[Stored items from a collection]
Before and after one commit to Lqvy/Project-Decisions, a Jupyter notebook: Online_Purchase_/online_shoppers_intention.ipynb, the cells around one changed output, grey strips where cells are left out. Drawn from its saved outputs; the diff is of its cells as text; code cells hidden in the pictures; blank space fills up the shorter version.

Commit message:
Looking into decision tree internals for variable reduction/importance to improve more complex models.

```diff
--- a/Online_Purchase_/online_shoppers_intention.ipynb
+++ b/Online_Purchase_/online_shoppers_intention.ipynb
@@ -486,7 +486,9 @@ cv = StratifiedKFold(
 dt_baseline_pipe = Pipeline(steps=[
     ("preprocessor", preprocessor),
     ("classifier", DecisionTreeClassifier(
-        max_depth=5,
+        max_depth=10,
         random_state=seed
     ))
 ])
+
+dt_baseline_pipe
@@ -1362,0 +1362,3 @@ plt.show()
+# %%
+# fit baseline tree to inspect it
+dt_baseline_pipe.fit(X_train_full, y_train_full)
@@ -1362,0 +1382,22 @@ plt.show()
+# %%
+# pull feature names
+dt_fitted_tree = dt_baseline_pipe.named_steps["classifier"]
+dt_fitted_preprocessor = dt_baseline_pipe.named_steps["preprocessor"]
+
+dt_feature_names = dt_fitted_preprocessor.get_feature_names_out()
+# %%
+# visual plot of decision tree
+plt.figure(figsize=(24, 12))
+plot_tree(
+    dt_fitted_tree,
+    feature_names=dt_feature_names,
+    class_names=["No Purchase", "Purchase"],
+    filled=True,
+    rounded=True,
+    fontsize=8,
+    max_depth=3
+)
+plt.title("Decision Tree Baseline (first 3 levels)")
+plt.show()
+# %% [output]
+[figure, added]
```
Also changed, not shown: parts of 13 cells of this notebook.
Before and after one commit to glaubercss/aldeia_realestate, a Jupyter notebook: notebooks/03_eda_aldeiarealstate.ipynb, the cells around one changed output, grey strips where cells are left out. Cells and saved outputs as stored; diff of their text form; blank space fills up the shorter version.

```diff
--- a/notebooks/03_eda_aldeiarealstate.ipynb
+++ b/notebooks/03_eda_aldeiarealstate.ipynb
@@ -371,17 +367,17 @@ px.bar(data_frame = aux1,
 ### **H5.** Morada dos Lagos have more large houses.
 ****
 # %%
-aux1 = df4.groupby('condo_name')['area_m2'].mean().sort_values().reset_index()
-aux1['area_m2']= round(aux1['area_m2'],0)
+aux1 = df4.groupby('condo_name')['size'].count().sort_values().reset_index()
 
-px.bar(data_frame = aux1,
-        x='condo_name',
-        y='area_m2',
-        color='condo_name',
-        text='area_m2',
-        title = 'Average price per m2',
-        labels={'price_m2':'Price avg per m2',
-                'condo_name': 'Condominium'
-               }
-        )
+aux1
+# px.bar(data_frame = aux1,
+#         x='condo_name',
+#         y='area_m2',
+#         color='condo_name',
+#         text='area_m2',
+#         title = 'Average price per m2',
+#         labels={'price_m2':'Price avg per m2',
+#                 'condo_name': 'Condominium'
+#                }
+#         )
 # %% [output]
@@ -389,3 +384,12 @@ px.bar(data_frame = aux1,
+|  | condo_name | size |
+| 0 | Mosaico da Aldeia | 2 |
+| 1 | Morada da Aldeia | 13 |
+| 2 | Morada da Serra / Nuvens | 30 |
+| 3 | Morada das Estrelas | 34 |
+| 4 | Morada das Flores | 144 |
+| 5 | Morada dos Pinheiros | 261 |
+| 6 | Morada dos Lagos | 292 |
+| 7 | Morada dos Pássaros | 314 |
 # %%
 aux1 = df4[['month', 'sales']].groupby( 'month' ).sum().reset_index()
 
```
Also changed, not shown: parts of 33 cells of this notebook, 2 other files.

[Task prompt] All lines above that contain the word "changed" are to be copied.

[Written answer]
Before and after one commit to Lqvy/Project-Decisions, a Jupyter notebook: Online_Purchase_/online_shoppers_intention.ipynb, the cells around one changed output, grey strips where cells are left out. Drawn from its saved outputs; the diff is of its cells as text; code cells hidden in the pictures; blank space fills up the shorter version.
Also changed, not shown: parts of 13 cells of this notebook.
Before and after one commit to glaubercss/aldeia_realestate, a Jupyter notebook: notebooks/03_eda_aldeiarealstate.ipynb, the cells around one changed output, grey strips where cells are left out. Cells and saved outputs as stored; diff of their text form; blank space fills up the shorter version.
Also changed, not shown: parts of 33 cells of this notebook, 2 other files.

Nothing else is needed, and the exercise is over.